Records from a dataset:

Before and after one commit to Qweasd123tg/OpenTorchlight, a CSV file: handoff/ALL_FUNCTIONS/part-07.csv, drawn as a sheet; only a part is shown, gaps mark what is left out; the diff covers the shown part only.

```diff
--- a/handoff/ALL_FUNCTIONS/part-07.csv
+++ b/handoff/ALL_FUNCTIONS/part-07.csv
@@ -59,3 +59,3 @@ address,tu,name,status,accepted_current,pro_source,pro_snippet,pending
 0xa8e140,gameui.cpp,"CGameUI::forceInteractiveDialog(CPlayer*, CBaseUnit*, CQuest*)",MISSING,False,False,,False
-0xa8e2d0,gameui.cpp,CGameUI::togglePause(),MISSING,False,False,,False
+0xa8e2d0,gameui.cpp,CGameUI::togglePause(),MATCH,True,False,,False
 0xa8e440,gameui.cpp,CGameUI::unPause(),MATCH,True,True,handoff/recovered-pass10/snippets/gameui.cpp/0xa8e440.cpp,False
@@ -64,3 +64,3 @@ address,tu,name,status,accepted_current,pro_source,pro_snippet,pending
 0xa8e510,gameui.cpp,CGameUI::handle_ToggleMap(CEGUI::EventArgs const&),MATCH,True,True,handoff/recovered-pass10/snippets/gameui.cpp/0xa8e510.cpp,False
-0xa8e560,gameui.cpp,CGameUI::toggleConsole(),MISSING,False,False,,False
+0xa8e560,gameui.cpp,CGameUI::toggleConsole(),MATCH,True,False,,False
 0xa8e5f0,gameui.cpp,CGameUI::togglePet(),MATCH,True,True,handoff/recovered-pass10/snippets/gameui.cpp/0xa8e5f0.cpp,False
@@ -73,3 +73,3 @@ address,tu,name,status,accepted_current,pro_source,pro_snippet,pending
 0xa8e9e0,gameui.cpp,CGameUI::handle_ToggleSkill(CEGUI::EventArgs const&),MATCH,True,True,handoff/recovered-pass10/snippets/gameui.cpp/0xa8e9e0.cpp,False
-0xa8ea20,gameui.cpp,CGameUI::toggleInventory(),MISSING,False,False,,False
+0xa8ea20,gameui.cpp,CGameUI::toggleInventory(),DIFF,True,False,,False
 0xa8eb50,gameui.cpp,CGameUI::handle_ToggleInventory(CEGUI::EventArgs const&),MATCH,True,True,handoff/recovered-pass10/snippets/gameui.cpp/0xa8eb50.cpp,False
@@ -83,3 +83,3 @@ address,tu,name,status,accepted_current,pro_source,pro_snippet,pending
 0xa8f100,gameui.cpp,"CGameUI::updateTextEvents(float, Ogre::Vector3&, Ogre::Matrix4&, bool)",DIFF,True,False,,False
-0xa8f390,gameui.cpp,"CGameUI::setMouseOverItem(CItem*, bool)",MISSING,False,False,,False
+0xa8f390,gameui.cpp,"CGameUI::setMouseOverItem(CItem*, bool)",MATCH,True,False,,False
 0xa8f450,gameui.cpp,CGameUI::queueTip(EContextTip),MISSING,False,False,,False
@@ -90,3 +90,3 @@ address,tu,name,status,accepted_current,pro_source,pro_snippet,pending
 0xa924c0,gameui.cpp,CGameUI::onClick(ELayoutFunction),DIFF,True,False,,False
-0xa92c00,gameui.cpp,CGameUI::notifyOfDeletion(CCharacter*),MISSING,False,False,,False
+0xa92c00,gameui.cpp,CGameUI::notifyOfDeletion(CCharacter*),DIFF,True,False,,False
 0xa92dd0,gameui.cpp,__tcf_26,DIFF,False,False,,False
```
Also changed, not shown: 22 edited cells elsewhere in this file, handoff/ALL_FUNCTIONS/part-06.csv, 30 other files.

WHAT THE EXERCISE ASKS:
All lines holding the word "notifyOfDeletion" must be copied from the data.

RESPONSE:
-0xa92c00,gameui.cpp,CGameUI::notifyOfDeletion(CCharacter*),MISSING,False,False,,False
+0xa92c00,gameui.cpp,CGameUI::notifyOfDeletion(CCharacter*),DIFF,True,False,,False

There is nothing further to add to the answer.